Schwarzenegger ahead of Bustamante in Internet survey on California recall vote

Friday, September 12, 2003

A new Stanford online survey of California voters shows GOP candidate Arnold Schwarzenegger beating Democratic Lt. Gov. Cruz Bustamante in the Oct. 7 election to replace Gov. Gray Davis.

Unlike conventional telephone polls, which have reported Bustamante leading the recall race, Californians who participated in the online survey voted 41 percent for Schwarzenegger and 28 percent for the lieutenant governor. Among registered voters, 62 percent indicated "yes" for the recall and 38 percent said "no." The poll results have a 4.3 percent margin of error.

The survey was a joint project of the Hoover Institution, Stanford University, and Knowledge Networks, a Menlo Park, California market research company that uses an Internet platform.

This survey presented to participants a facsimile of a possible recall ballot, and used Internet technology for the administration of the survey.

Conducting the survey and analyzing its results were:

  • David W. Brady, Senior Fellow and Associate Director of Research, Hoover Institution; the Bowen H. and Janice Arthur McCoy Professor of Political Science and Ethics in the Stanford Graduate School of Business, and professor of political science in the School of Humanities and Sciences, Stanford University

  • Morris Fiorina, Senior Fellow of the Hoover Institution and Wendt Family Professor of Political Science, Stanford University

  • Shanto Iyengar, Professor of Communication and Political Science, Chairman of the Department of Communication, Stanford University

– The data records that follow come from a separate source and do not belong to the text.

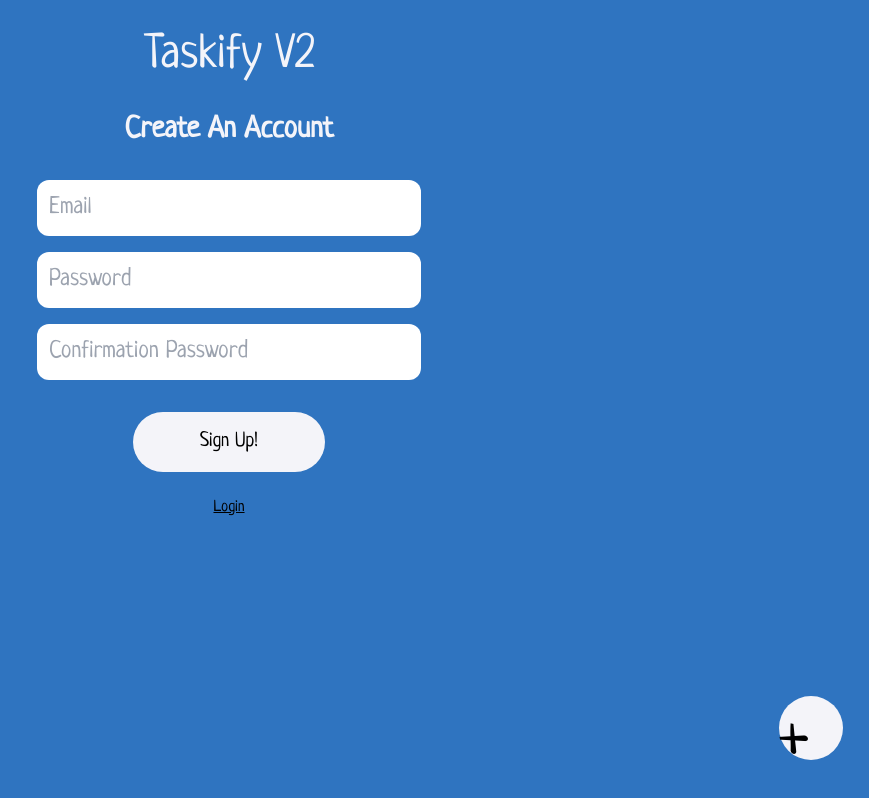
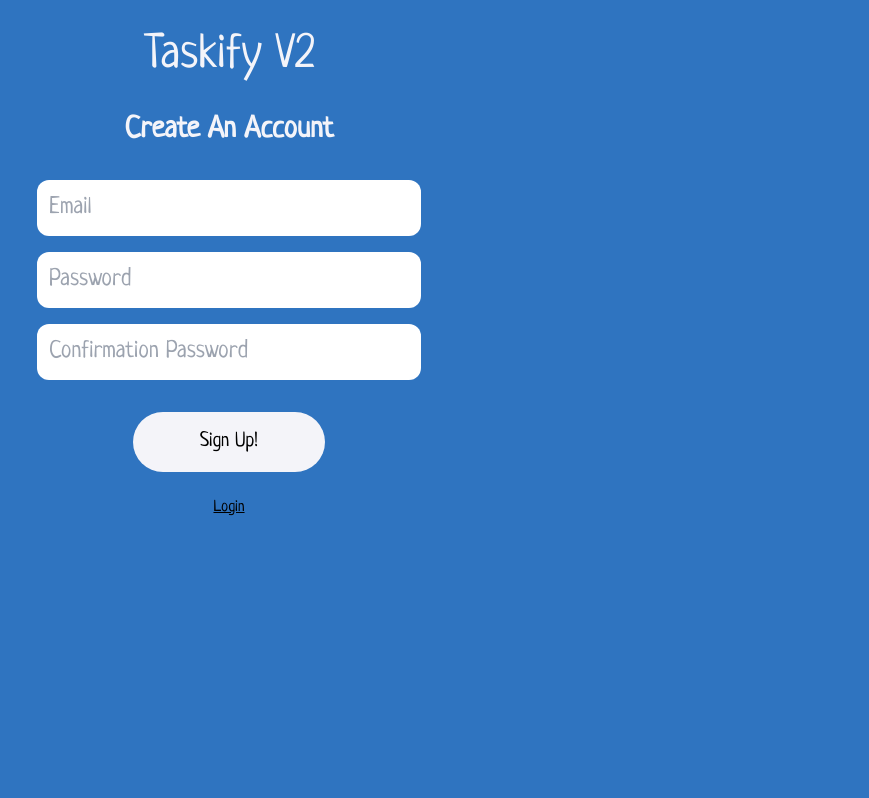
Before and after one commit to khajornritdacha/taskify-v2, a React (Vite) app: page /register in a window 1280 px wide. Shown: the whole page, without its empty margins (411-1280 px from the left). Built offline with nearby package versions, Linux system fonts and the light colour scheme.

Commit message:
feat(MainPage): add login and logout button in Main Page

```diff
--- /dev/null
+++ b/src/components/BtnIcon.tsx
@@ -0,0 +1,26 @@
+import { IconType } from 'react-icons/lib';
+
+interface Props {
+  Icon: IconType;
+  text: string;
+  handleClick: () => void;
+  customClass?: string;
+}
+
+const BtnIcon = ({ Icon, text, handleClick, customClass = '' }: Props) => {
+  return (
+    <>
+      <span
+        className={`absolute float-left min-w-max translate-x-[-110%] scale-0 rounded-xl bg-ghost-white px-3 py-2 text-xl font-bold text-bright-navy-blue transition-all duration-200 group-hover:scale-100 ${customClass}`}
+      >
+        {text}
+      </span>
+      <Icon
+        className={`h-[4rem] w-[4rem] rounded-2xl bg-ghost-white text-bright-navy-blue transition-all duration-200 ease-linear hover:cursor-pointer hover:rounded-3xl hover:bg-bright-navy-blue hover:text-ghost-white ${customClass}`}
+        onClick={() => handleClick()}
+      />
+    </>
+  );
+};
+
+export default BtnIcon;
--- a/src/components/Layout.tsx
+++ b/src/components/Layout.tsx
@@ -1,9 +1,6 @@
 import { Outlet, Link } from 'react-router-dom';
-import { useAuth } from '../providers/AuthProvider';
 
 const Layout = () => {
-  const { isLoggedIn, logout } = useAuth();
-
   return (
     <main className="flex min-h-screen flex-col bg-bright-navy-blue font-neucha">
       <Link
@@ -13,22 +10,6 @@ const Layout = () => {
         Taskify V2
       </Link>
       <Outlet />
-      {!isLoggedIn && (
-        <Link
-          to="/login"
-          className={`fixed right-[2vw] bottom-[5vh] h-[4rem] w-[4rem] rounded-full bg-ghost-white text-[4rem]`}
-        >
-          +
-        </Link>
-      )}
-      {isLoggedIn && (
-        <button
-          className={`fixed right-[2vw] bottom-[5vh] h-[4rem] w-[4rem] rounded-full bg-orange-red-crayola text-[4rem]`}
-          onClick={logout}
-        >
-          O
-        </button>
-      )}
     </main>
   );
 };
--- a/src/components/MainPage.tsx
+++ b/src/components/MainPage.tsx
@@ -1,17 +1,21 @@
+import React, { useEffect, useState } from 'react';
+import { DragDropContext, DropResult } from 'react-beautiful-dnd';
+import { useNavigate } from 'react-router-dom';
+
+import { BiLogInCircle, BiLogOutCircle } from 'react-icons/bi';
+import useData from '../hooks/useData';
+import { useAuth } from '../providers/AuthProvider';
 import InputBox from './InputBox';
 import Task from './Task';
-import React, { useState, useEffect } from 'react';
-import { DragDropContext, DropResult } from 'react-beautiful-dnd';
-import { useAuth } from '../providers/AuthProvider';
-import useData from '../hooks/useData';
-import toast from 'react-hot-toast';
+import BtnIcon from './BtnIcon';
 
 const MainPage = () => {
   const [todo, setTodo] = useState<string>('');
   const [isSubmitting, setIsSubmitting] = useState<boolean>(false);
   const [isLoading, setIsLoading] = useState<boolean>(false);
-  const { logout, getToken } = useAuth();
+  const { logout, getToken, isLoggedIn } = useAuth();
   const { addData, refreshData } = useData();
+  const navigate = useNavigate();
 
   useEffect(() => {
     const initializeLogin = async () => {
@@ -34,6 +38,11 @@ const MainPage = () => {
     await addData(todo);
     setTodo('');
     setIsSubmitting(false);
+  };
+
+  const handleLogout = async () => {
+    await logout();
+    await refreshData();
   };
 
   // Todo: Migrate onDragEnd to its own file
@@ -107,6 +116,30 @@ const MainPage = () => {
           Loading ...
         </h1>
       )}
+      <div className="group fixed right-[2vw] bottom-[5vh] flex items-center">
+        {!isLoggedIn ? (
+          <BtnIcon
+            Icon={BiLogInCircle}
+            text={'Log In'}
+            handleClick={() => navigate('/login')}
+          />
+        ) : (
+          <BtnIcon
+            Icon={BiLogOutCircle}
+            text={'Log out'}
+            handleClick={() => handleLogout()}
+            customClass="text-orange-red-crayola"
+          />
+        )}
+        {/* {isLoggedIn && (
+          <button
+            className={`fixed right-[2vw] bottom-[5vh] h-[4rem] w-[4rem] rounded-full bg-orange-red-crayola text-center text-[4rem] leading-[4rem]`}
+            onClick={logout}
+          >
+            O
+          </button>
+        )} */}
+      </div>
     </>
   );
 };
```
Also changed, not shown: 1 other file (tests, documents, lock files or other folders).
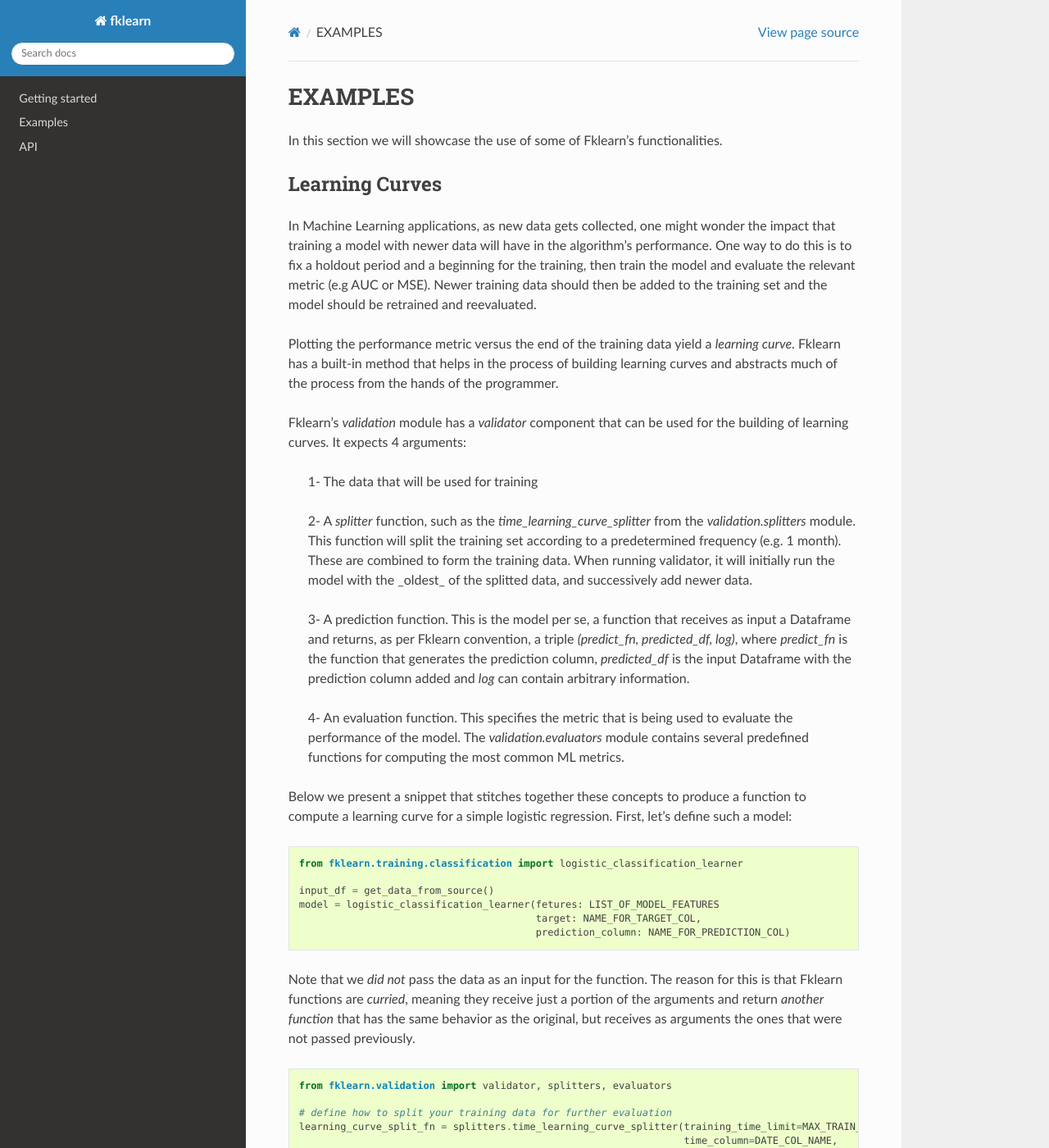
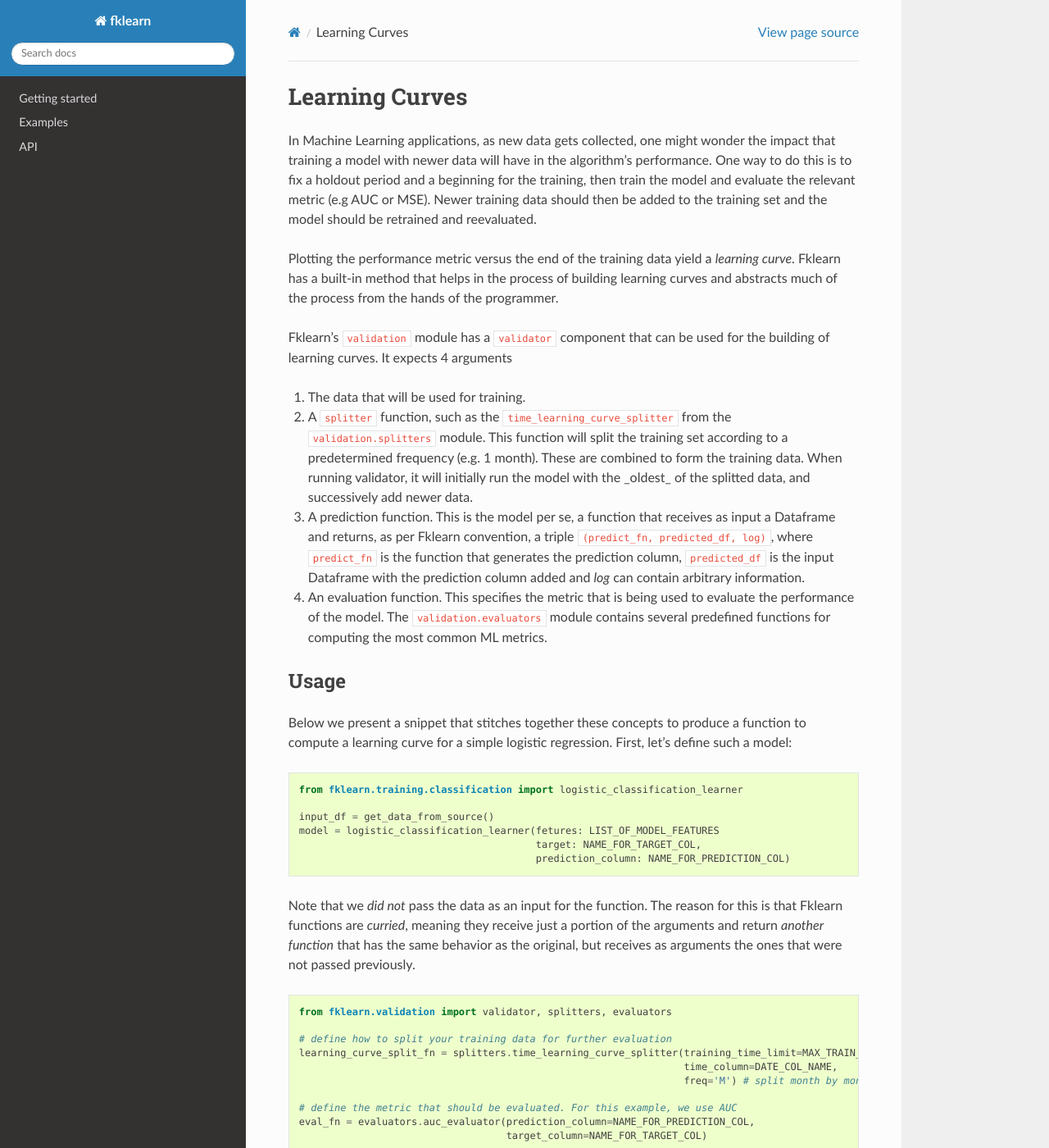
Before and after one commit to nubank/fklearn, a Sphinx documentation site: the page built from docs/source/examples/learning_curves.rst, in a window 1280 px wide and 1400 px high. Shown: the whole window at 82% size. Built offline with Sphinx 7.4.7 and the Read the Docs theme 2.0.0, drawn with Linux system fonts in a browser that asks for light colours; some of the changed text lies outside the part shown.

Commit message:
Move example to the new structure

```diff
--- a/docs/source/examples/index.rst
+++ b/docs/source/examples/index.rst
@@ -7,6 +7,7 @@ fklearn features.
 List of examples
 ----------------
 
+- :doc:`learning_curves`
+- :doc:`nlp_classification`
 - :doc:`regression`
-- :doc:`nlp_classification`
 - :doc:`causal_inference`
--- a/docs/source/examples.rst
+++ b/docs/source/examples/learning_curves.rst
@@ -1,11 +1,7 @@
-========
-EXAMPLES
-========
-
-In this section we will showcase the use of some of Fklearn's functionalities.
+:orphan:
 
 Learning Curves
----------------
+===============
 
 In Machine Learning applications, as new data gets collected, one might wonder the impact that training a model with
 newer data will have in the algorithm's performance. One way to do this is to fix a holdout period and a beginning for the
@@ -15,22 +11,16 @@ added to the training set and the model should be retrained and reevaluated.
 Plotting the performance metric versus the end of the training data yield a *learning curve*. Fklearn has a built-in method
 that helps in the process of building learning curves and abstracts much of the process from the hands of the programmer.
 
-Fklearn's `validation` module has a `validator` component that can be used for the building of learning curves. It expects
-4 arguments:
-  1- The data that will be used for training
+Fklearn's ``validation`` module has a ``validator`` component that can be used for the building of learning curves. It expects
+4 arguments
 
-  2- A `splitter` function, such as the `time_learning_curve_splitter` from the `validation.splitters` module. This function
-  will split the training set according to a predetermined frequency (e.g. 1 month). These are combined to form the training data.
-  When running validator, it will initially run the model with the _oldest_ of the splitted data, and successively add
-  newer data.
+#. The data that will be used for training.
+#. A ``splitter`` function, such as the ``time_learning_curve_splitter`` from the ``validation.splitters`` module. This function will split the training set according to a predetermined frequency (e.g. 1 month). These are combined to form the training data. When running validator, it will initially run the model with the _oldest_ of the splitted data, and successively add newer data.
+#. A prediction function. This is the model per se, a function that receives as input a Dataframe and returns, as per Fklearn convention, a triple ``(predict_fn, predicted_df, log)``, where ``predict_fn`` is the function that generates the prediction column, ``predicted_df`` is the input Dataframe with the prediction column added and `log` can contain arbitrary information.
+#. An evaluation function. This specifies the metric that is being used to evaluate the performance of the model. The ``validation.evaluators`` module contains several predefined functions for computing the most common ML metrics.
 
-  3- A prediction function. This is the model per se, a function that receives as input a Dataframe and returns, as per
-  Fklearn convention, a triple `(predict_fn, predicted_df, log)`, where `predict_fn` is the function that generates the
-  prediction column, `predicted_df` is the input Dataframe with the prediction column added and `log` can contain arbitrary
-  information.
-
-  4- An evaluation function. This specifies the metric that is being used to evaluate the performance of the model. The
-  `validation.evaluators` module contains several predefined functions for computing the most common ML metrics.
+Usage
+^^^^^
 
 Below we present a snippet that stitches together these concepts to produce a function to compute a learning curve for a
 simple logistic regression. First, let's define such a model:
@@ -66,12 +56,14 @@ but receives as arguments the ones that were not passed previously.
   # output training logs for the different training ends
   auc_logs = validator.validator(input_df, learning_curve_split_fn, model, eval_fn)
 
+Reverse learning curve
+^^^^^^^^^^^^^^^^^^^^^^
 
 One can also build a *reverse learning curve*, which measures the impact that *old* data has on model performance. In this case,
 if a fixed holdout period, one starts training with the most recent data and adds older data in successive steps.
 
 Fklearn also supports the construction of such curves. For such, it is only necessary to change the `splitter function`
-passed to the `validator`. This amounts to changing `learning_curve_split_fn` in the previous snippet to:
+passed to the ``validator``. This amounts to changing ``learning_curve_split_fn`` in the previous snippet to:
 
 .. code-block:: python
 
```
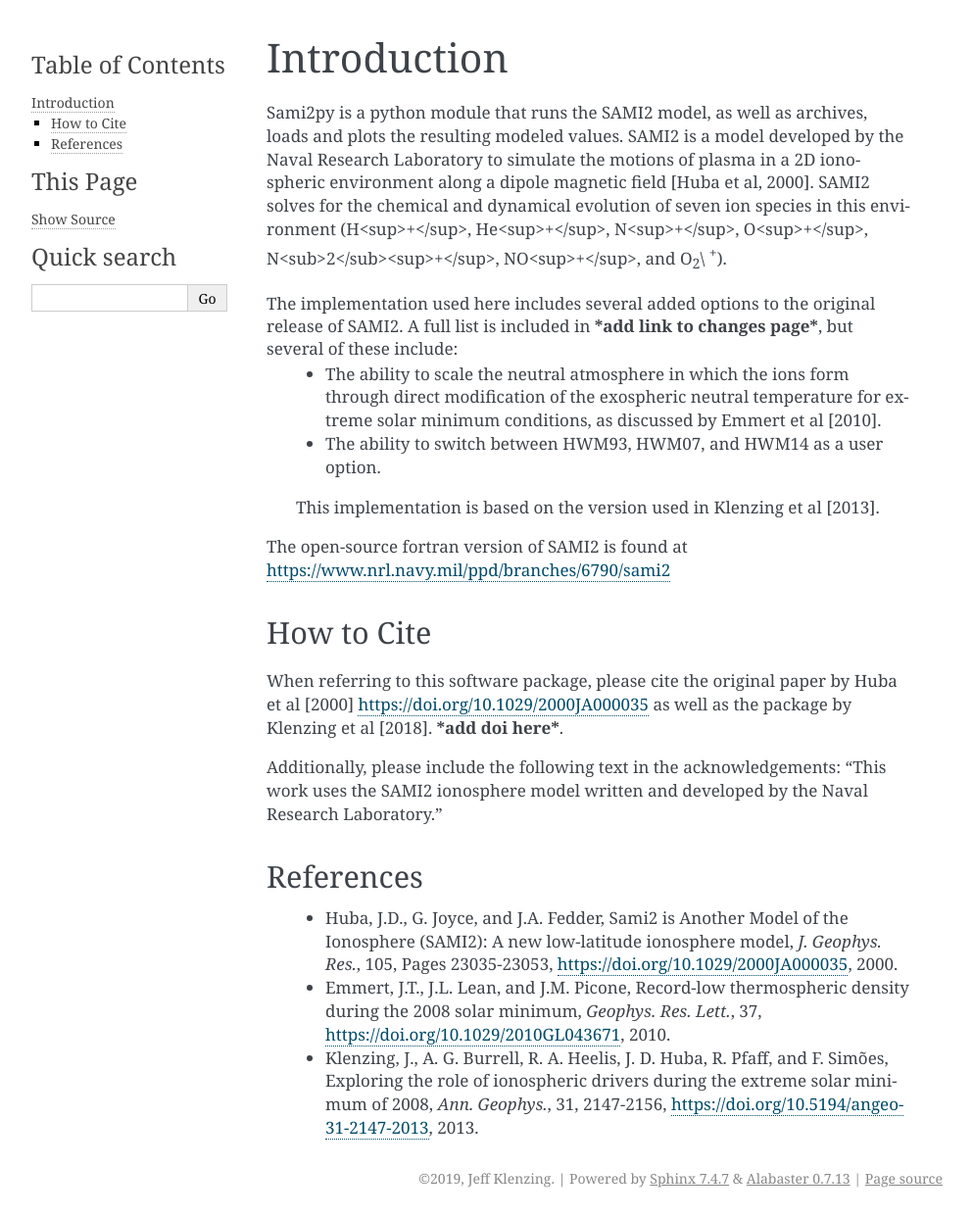
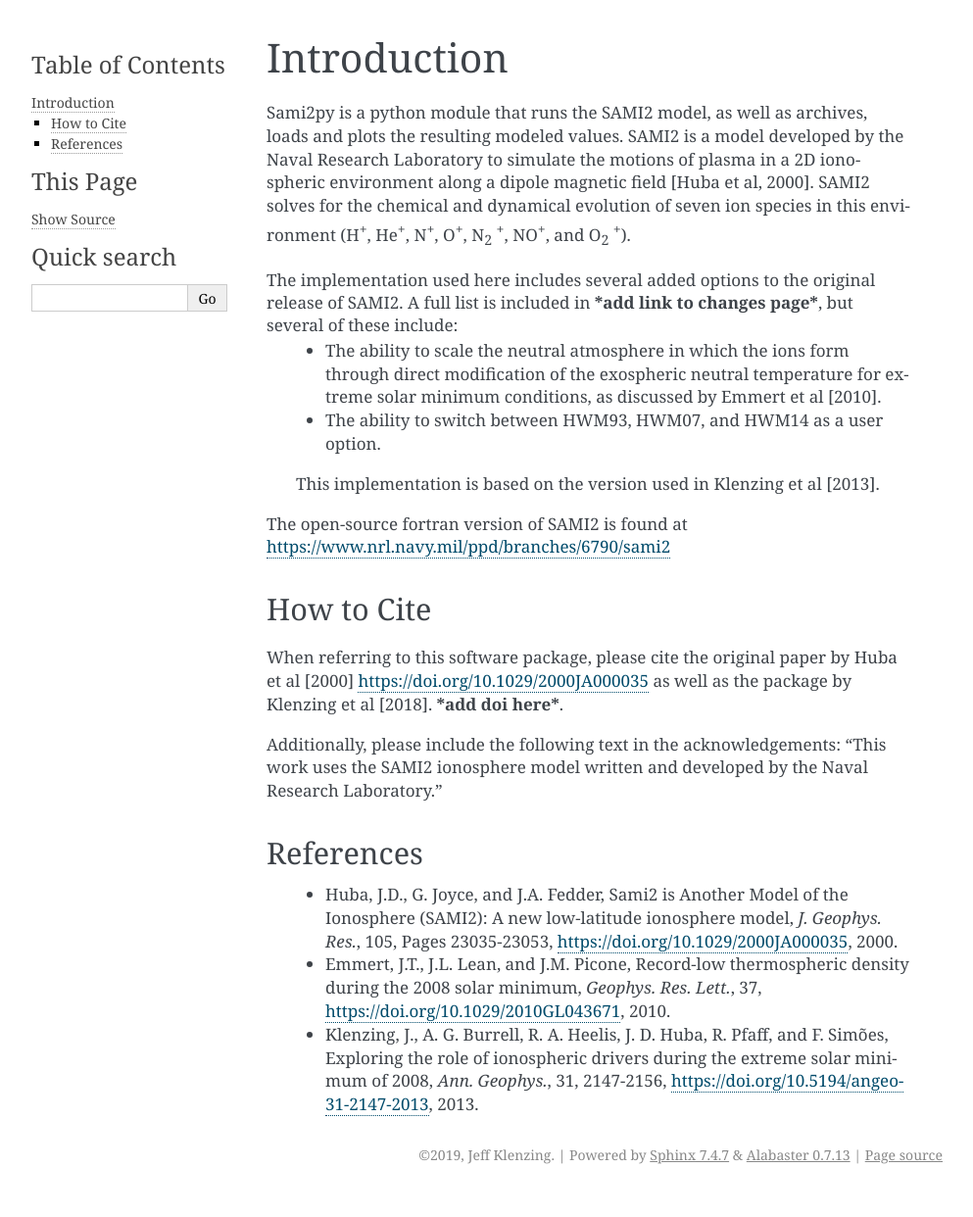
Before and after one commit to sami2py/sami2py, a Sphinx documentation site: the page built from docs/introduction.rst, in a window 1280 px wide. Shown: the whole page at 98% size, without its empty margins (148-1141 px from the left). Built offline with Sphinx 7.4.7, drawn with Linux system fonts in a browser that asks for light colours; formulas are drawn with MathJax 3; after the commit the page ends 1218 px from its top, so only the background shows below that.

Commit message:
format sub and superscript

```diff
--- a/docs/introduction.rst
+++ b/docs/introduction.rst
@@ -6,7 +6,7 @@
 Introduction
 ============
 
-Sami2py is a python module that runs the SAMI2 model, as well as archives, loads and plots the resulting modeled values. SAMI2 is a model developed by the Naval Research Laboratory to simulate the motions of plasma in a 2D ionospheric environment along a dipole magnetic field [Huba et al, 2000].  SAMI2 solves for the chemical and dynamical evolution of seven ion species in this environment (H<sup>+</sup>, He<sup>+</sup>, N<sup>+</sup>, O<sup>+</sup>, N<sub>2</sub><sup>+</sup>, NO<sup>+</sup>, and O\ :sub:`2`\\ :sup:`+`\).
+Sami2py is a python module that runs the SAMI2 model, as well as archives, loads and plots the resulting modeled values. SAMI2 is a model developed by the Naval Research Laboratory to simulate the motions of plasma in a 2D ionospheric environment along a dipole magnetic field [Huba et al, 2000].  SAMI2 solves for the chemical and dynamical evolution of seven ion species in this environment (H\ :sup:`+`\, He\ :sup:`+`\, N\ :sup:`+`\, O\ :sup:`+`\, N\ :sub:`2` :sup:`+`\, NO\ :sup:`+`\, and O\ :sub:`2` :sup:`+`\).
 
 The implementation used here includes several added options to the original release of SAMI2.  A full list is included in ***add link to changes page***, but several of these include:
  - The ability to scale the neutral atmosphere in which the ions form through direct modification of the exospheric neutral temperature for extreme solar minimum conditions, as discussed by Emmert et al [2010].
```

"What this shows is that undecided voters gravitate to the most visible candidate, the candidate with name recognition," said Shanto Iyengar. "This is very bad news for Bustamante and Gov. Davis."

Iyengar and political science professors David Brady and Morris Fiorina sponsored the poll to learn more about the logic behind voters' decision-making leading up to the special election. Brady and Morris are also fellows at the Hoover Institution.

Knowledge Networks surveyed a representative sample of 852 adult Californians, 528 of whom are likely voters, from Aug. 29 to Sept. 8.

Two additional polls will be conducted next week and just before the election to monitor how the candidates fare in response to current events, Iyengar said. "We expect that when [former President Bill] Clinton comes to rally for Davis, there will be an uptick in 'no on recall' response," he said.

Unlike conventional polls, which restrict respondents' choices to the top candidates and give them the option of selecting 'undecided' as a response, the online survey gave participants the actual ballot that included the question about recalling Davis and listing the 135 replacement candidates.

Fiorina said this scenario is closer to the actual situation voters will face on Oct. 7. "What this shows is that when voters have to choose, they're voting for Schwarzenegger," he said. "I won't say he'll win -- the situation is fluid -- but Schwarzenegger has more upside potential. The undecided vote won't break 50-50."

According to poll results, support for the recall was strongly associated with political party affiliation -- 91 percent of Republicans and 42 percent of Democrats "voted" to recall Davis. Only 3 percent of Republicans chose Bustamante but 19 percent of Democrats selected Schwarzenegger.

No other candidate received more than 10 percent of the "votes," the poll revealed. Republican Sen. Tom McClintock received 8 percent; Peter Ueberroth -- who has since dropped out of the race -- garnered 7 percent; and Independent Arianna Huffington received just 1 percent.

Forty-three percent of male voters and 38 percent of female voters supported Schwarzenegger. He also ran well among white (42 percent), Hispanic (37 percent) and Asian (48 percent) respondents. Bustamante was the clear choice of African Americans (62 percent), but led Schwarzenegger by only 3 percent among Hispanic voters.

With information written by Lisa Trei
Stanford News Service
Published 9/11/03 on the
Stanford University News Web Site

For more detailed results and information on the methodology, view the appendix at:

For media queries:
David W. Brady, Senior Fellow and Associate Director of Research,
Hoover Institution, Stanford University, at (650) 723-9702 or brady [at]

Also, for more information, contact J. Michael Dennis, Vice President and Managing Director, Government and Academic Research, at: (650) 289-2160 or mdennis [at]